    • Are Business Units Creating or Destroying Value?
    • Case Study: Measuring RAROC in “NoHope Bank”
  • Risk Pricing
    • Measuring the Market Price of Risk
    • Risk-Adjusted Loan Pricing
    • How a Portfolio-Based Approach to Loan Pricing Can Lead to Competitive Advantages
  • Small Exercises

12.00 - 13.00 Lunch

13.00 - 16.00  Implementing a Risk Capital Allocation System

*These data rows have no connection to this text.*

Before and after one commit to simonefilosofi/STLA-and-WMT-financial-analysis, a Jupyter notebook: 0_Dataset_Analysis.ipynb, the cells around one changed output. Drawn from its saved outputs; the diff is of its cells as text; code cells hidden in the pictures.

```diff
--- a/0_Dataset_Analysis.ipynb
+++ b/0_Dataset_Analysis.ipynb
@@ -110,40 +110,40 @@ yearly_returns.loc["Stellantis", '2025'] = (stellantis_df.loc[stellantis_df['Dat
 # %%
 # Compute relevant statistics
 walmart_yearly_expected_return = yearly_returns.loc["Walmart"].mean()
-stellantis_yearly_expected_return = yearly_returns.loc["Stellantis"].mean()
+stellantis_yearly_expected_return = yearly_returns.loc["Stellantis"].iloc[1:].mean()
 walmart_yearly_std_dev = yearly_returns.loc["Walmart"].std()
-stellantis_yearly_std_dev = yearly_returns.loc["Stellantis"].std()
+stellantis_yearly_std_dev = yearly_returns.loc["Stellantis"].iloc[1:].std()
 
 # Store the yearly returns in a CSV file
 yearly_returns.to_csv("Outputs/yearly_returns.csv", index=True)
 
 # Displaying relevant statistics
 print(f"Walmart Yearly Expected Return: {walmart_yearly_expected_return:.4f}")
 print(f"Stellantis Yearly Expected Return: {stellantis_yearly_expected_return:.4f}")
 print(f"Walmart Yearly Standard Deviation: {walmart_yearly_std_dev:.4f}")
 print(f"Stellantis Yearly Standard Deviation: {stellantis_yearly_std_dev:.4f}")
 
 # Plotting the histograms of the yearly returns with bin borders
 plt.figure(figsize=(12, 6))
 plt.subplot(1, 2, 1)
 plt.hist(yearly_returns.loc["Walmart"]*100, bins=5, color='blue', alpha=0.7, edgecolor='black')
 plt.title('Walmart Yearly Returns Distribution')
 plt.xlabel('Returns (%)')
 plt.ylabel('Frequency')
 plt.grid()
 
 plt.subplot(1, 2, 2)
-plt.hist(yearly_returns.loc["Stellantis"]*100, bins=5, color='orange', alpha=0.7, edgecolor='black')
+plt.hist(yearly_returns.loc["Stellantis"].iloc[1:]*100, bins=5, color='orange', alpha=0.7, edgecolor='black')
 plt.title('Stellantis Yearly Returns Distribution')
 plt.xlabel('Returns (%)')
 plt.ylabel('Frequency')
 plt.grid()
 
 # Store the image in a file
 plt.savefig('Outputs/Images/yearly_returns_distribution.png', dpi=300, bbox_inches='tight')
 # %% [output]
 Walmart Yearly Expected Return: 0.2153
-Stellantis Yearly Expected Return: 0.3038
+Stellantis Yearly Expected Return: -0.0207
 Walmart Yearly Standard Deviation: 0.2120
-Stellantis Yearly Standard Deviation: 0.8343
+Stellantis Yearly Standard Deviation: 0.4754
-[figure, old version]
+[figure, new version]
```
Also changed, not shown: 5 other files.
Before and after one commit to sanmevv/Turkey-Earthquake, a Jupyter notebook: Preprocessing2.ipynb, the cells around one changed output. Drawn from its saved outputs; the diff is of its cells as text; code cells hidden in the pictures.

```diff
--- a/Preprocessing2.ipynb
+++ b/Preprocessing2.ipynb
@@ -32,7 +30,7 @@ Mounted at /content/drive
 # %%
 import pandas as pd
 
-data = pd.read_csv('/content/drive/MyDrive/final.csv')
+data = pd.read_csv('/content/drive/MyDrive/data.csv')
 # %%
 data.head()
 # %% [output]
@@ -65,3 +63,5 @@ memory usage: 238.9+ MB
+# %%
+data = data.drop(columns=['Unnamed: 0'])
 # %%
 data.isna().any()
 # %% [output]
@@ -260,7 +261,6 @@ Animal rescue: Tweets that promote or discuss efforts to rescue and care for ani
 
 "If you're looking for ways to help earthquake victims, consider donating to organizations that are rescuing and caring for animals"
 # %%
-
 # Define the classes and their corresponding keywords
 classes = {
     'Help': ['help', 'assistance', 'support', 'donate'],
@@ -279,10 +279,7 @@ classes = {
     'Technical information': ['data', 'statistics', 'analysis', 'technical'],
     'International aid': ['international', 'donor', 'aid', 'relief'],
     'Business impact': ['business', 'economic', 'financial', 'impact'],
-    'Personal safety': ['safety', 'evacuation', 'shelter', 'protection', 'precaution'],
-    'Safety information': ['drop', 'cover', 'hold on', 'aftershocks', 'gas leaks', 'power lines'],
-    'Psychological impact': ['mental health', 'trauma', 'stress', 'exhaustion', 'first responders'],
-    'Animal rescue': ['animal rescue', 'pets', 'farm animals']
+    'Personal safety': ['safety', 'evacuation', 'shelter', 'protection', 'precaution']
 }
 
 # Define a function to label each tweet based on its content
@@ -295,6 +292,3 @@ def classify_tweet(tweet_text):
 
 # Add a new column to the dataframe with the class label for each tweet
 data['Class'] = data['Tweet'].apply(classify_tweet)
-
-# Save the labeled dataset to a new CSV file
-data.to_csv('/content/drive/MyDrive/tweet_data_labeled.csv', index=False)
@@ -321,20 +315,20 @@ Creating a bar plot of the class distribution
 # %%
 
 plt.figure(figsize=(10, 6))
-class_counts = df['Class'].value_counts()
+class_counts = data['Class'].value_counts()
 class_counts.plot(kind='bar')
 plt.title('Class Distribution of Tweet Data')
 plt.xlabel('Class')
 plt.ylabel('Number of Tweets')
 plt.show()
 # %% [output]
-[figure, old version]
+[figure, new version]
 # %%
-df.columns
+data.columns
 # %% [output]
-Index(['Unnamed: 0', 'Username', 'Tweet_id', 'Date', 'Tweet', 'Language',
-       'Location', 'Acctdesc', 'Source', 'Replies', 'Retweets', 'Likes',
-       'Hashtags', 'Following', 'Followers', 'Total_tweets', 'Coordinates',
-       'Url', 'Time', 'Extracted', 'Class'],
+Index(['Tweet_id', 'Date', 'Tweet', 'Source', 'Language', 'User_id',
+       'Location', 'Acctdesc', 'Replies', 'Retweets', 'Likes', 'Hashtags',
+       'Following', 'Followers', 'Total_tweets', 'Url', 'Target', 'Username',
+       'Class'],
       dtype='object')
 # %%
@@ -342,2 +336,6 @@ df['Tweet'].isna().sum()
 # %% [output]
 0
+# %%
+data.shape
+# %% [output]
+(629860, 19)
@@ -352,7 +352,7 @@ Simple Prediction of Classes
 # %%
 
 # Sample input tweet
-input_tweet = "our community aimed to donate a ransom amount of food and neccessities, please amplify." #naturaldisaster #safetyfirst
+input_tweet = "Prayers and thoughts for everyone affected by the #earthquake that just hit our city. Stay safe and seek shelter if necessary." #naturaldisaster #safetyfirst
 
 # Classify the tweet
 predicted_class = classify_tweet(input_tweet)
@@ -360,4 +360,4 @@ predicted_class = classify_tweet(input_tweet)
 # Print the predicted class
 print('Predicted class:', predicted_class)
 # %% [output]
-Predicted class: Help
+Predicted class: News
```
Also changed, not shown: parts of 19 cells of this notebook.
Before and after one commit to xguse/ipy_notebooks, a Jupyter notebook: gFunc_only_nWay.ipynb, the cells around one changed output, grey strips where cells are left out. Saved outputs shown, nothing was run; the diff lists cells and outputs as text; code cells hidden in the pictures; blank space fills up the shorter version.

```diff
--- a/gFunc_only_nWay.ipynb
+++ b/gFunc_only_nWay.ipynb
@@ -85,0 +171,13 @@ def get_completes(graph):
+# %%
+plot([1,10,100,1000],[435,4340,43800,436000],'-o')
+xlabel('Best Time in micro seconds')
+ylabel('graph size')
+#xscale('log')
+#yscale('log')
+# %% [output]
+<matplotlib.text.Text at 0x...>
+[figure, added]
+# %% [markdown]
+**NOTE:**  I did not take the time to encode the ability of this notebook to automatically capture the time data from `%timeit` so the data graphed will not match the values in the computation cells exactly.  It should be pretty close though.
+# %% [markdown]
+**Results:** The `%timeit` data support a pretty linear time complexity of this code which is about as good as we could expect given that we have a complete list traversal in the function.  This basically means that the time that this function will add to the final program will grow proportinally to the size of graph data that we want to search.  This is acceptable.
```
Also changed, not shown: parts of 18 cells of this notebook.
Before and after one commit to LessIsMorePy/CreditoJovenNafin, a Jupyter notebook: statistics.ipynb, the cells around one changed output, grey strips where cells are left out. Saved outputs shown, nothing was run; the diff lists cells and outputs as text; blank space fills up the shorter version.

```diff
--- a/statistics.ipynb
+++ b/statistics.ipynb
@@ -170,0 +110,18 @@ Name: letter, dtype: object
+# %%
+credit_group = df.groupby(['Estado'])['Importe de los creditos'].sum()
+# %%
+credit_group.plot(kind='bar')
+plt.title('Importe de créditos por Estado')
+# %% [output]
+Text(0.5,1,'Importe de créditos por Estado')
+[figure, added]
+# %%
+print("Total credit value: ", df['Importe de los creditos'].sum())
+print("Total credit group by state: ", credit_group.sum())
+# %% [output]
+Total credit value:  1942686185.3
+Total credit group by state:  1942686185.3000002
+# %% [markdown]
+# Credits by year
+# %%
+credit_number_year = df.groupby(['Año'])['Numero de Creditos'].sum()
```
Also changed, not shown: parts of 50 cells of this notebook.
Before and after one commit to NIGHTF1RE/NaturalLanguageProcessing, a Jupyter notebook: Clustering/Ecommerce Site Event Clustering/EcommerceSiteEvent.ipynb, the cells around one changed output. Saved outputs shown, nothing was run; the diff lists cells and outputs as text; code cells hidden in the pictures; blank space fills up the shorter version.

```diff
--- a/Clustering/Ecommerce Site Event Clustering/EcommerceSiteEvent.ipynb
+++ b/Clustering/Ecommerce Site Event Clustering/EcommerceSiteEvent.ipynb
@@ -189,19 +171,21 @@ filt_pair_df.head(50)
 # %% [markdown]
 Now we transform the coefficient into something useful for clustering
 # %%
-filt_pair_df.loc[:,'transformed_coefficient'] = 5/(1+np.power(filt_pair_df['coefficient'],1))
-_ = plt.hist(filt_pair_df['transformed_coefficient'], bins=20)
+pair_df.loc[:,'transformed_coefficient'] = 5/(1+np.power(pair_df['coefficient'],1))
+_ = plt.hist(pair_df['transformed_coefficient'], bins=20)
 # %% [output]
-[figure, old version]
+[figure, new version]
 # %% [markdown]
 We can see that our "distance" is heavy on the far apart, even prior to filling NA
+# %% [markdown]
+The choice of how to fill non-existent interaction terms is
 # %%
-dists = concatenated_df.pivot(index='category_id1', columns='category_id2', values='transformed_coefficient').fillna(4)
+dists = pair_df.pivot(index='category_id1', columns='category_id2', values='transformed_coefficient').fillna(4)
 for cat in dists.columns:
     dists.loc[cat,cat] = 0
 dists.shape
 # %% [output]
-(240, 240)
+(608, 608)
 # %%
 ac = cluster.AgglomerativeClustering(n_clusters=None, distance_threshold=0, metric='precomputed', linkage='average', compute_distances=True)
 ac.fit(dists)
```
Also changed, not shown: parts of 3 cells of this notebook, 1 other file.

  • The Internal Capital Adequacy Assessment Process (ICAAP)
  • Setting Strategic Risk and Earnings Targets
    • Which Risks to Take, Which Risks to Hedge/Transfer?
    • What Price to Charge for Bearing Risks?
  • Integrating Regulatory and Economic Capital Models into an Overall Framework
  • Using EC Planning to Realize Benefits Beyond Basel II/Solvency II
  • Aligning The Incentives System with the Institution’s Risk and Earnings Targets
  • Developing an Organizational Risk Culture
    • Providing Guidance to Advance the Use of a More Corporate and Systematic Approach to Risk Management;
    • Building a “Risk-Smart” Workforce
    • Creating an Environment that Allows for Innovation and Responsible Risk Taking
  • Some Practical Issues
    • Obtaining Internal and External Data
    • Data Cleaning, Data Warehousing and Data Processing
    • Risk Control and Reporting
    • Implementing and Testing Controls

Summary, Evaluation and Termination of the Seminar